(DATA SECTION Opens)
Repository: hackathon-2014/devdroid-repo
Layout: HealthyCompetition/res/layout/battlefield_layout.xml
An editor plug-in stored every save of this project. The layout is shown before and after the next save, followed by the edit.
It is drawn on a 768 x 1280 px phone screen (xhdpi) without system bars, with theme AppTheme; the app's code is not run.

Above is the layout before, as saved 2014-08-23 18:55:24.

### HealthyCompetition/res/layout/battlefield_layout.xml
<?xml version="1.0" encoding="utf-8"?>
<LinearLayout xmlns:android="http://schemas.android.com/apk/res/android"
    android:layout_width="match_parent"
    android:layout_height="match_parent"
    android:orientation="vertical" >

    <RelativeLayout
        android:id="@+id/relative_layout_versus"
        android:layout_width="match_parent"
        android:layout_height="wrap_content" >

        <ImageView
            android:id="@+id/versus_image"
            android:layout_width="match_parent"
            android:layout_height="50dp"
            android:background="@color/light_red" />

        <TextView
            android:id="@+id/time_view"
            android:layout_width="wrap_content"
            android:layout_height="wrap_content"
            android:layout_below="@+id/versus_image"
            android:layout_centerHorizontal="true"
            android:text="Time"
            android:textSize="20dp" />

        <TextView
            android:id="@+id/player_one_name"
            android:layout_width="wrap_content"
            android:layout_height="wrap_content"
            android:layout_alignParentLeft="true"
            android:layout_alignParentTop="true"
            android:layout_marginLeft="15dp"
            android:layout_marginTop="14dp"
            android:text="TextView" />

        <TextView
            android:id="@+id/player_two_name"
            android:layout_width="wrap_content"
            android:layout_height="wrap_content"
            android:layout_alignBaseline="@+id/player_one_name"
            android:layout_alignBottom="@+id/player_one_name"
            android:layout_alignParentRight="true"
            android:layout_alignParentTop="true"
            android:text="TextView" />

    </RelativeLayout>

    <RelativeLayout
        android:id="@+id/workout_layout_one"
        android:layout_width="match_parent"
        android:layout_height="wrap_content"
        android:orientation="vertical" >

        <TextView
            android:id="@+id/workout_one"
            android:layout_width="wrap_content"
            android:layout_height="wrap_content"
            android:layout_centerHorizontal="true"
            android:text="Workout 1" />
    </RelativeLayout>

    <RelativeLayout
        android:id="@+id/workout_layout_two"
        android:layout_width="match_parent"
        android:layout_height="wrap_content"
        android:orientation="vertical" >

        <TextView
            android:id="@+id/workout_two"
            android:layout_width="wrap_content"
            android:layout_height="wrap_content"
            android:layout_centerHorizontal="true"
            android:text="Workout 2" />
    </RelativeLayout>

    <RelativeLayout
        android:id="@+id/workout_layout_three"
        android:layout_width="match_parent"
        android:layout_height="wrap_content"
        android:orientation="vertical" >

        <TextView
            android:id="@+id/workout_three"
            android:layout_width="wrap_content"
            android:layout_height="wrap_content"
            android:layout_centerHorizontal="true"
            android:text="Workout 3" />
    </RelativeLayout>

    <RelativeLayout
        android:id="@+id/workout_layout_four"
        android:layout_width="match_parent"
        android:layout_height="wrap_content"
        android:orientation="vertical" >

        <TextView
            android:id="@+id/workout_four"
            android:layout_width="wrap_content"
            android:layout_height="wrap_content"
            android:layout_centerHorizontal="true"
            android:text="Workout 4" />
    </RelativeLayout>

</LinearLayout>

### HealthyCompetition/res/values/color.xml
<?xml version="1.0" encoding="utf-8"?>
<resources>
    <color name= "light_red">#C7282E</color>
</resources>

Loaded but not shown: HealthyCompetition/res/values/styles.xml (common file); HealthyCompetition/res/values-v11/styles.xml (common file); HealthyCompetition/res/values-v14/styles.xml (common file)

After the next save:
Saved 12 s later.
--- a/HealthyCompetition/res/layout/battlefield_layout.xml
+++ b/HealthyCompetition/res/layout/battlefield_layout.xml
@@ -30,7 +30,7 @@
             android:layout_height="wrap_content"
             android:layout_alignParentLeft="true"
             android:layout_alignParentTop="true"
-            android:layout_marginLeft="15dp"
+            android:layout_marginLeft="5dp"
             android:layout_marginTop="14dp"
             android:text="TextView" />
(DATA SECTION Closes)
Copy out all of the lines above exactly.

WRITTEN RESPONSE:
Repository: hackathon-2014/devdroid-repo
Layout: HealthyCompetition/res/layout/battlefield_layout.xml
An editor plug-in stored every save of this project. The layout is shown before and after the next save, followed by the edit.
It is drawn on a 768 x 1280 px phone screen (xhdpi) without system bars, with theme AppTheme; the app's code is not run.

Above is the layout before, as saved 2014-08-23 18:55:24.

### HealthyCompetition/res/layout/battlefield_layout.xml
<?xml version="1.0" encoding="utf-8"?>
<LinearLayout xmlns:android="http://schemas.android.com/apk/res/android"
    android:layout_width="match_parent"
    android:layout_height="match_parent"
    android:orientation="vertical" >

    <RelativeLayout
        android:id="@+id/relative_layout_versus"
        android:layout_width="match_parent"
        android:layout_height="wrap_content" >

        <ImageView
            android:id="@+id/versus_image"
            android:layout_width="match_parent"
            android:layout_height="50dp"
            android:background="@color/light_red" />

        <TextView
            android:id="@+id/time_view"
            android:layout_width="wrap_content"
            android:layout_height="wrap_content"
            android:layout_below="@+id/versus_image"
            android:layout_centerHorizontal="true"
            android:text="Time"
            android:textSize="20dp" />

        <TextView
            android:id="@+id/player_one_name"
            android:layout_width="wrap_content"
            android:layout_height="wrap_content"
            android:layout_alignParentLeft="true"
            android:layout_alignParentTop="true"
            android:layout_marginLeft="15dp"
            android:layout_marginTop="14dp"
            android:text="TextView" />

        <TextView
            android:id="@+id/player_two_name"
            android:layout_width="wrap_content"
            android:layout_height="wrap_content"
            android:layout_alignBaseline="@+id/player_one_name"
            android:layout_alignBottom="@+id/player_one_name"
            android:layout_alignParentRight="true"
            android:layout_alignParentTop="true"
            android:text="TextView" />

    </RelativeLayout>

    <RelativeLayout
        android:id="@+id/workout_layout_one"
        android:layout_width="match_parent"
        android:layout_height="wrap_content"
        android:orientation="vertical" >

        <TextView
            android:id="@+id/workout_one"
            android:layout_width="wrap_content"
            android:layout_height="wrap_content"
            android:layout_centerHorizontal="true"
            android:text="Workout 1" />
    </RelativeLayout>

    <RelativeLayout
        android:id="@+id/workout_layout_two"
        android:layout_width="match_parent"
        android:layout_height="wrap_content"
        android:orientation="vertical" >

        <TextView
            android:id="@+id/workout_two"
            android:layout_width="wrap_content"
            android:layout_height="wrap_content"
            android:layout_centerHorizontal="true"
            android:text="Workout 2" />
    </RelativeLayout>

    <RelativeLayout
        android:id="@+id/workout_layout_three"
        android:layout_width="match_parent"
        android:layout_height="wrap_content"
        android:orientation="vertical" >

        <TextView
            android:id="@+id/workout_three"
            android:layout_width="wrap_content"
            android:layout_height="wrap_content"
            android:layout_centerHorizontal="true"
            android:text="Workout 3" />
    </RelativeLayout>

    <RelativeLayout
        android:id="@+id/workout_layout_four"
        android:layout_width="match_parent"
        android:layout_height="wrap_content"
        android:orientation="vertical" >

        <TextView
            android:id="@+id/workout_four"
            android:layout_width="wrap_content"
            android:layout_height="wrap_content"
            android:layout_centerHorizontal="true"
            android:text="Workout 4" />
    </RelativeLayout>

</LinearLayout>

### HealthyCompetition/res/values/color.xml
<?xml version="1.0" encoding="utf-8"?>
<resources>
    <color name= "light_red">#C7282E</color>
</resources>

Loaded but not shown: HealthyCompetition/res/values/styles.xml (common file); HealthyCompetition/res/values-v11/styles.xml (common file); HealthyCompetition/res/values-v14/styles.xml (common file)

After the next save:
Saved 12 s later.
--- a/HealthyCompetition/res/layout/battlefield_layout.xml
+++ b/HealthyCompetition/res/layout/battlefield_layout.xml
@@ -30,7 +30,7 @@
             android:layout_height="wrap_content"
             android:layout_alignParentLeft="true"
             android:layout_alignParentTop="true"
-            android:layout_marginLeft="15dp"
+            android:layout_marginLeft="5dp"
             android:layout_marginTop="14dp"
             android:text="TextView" />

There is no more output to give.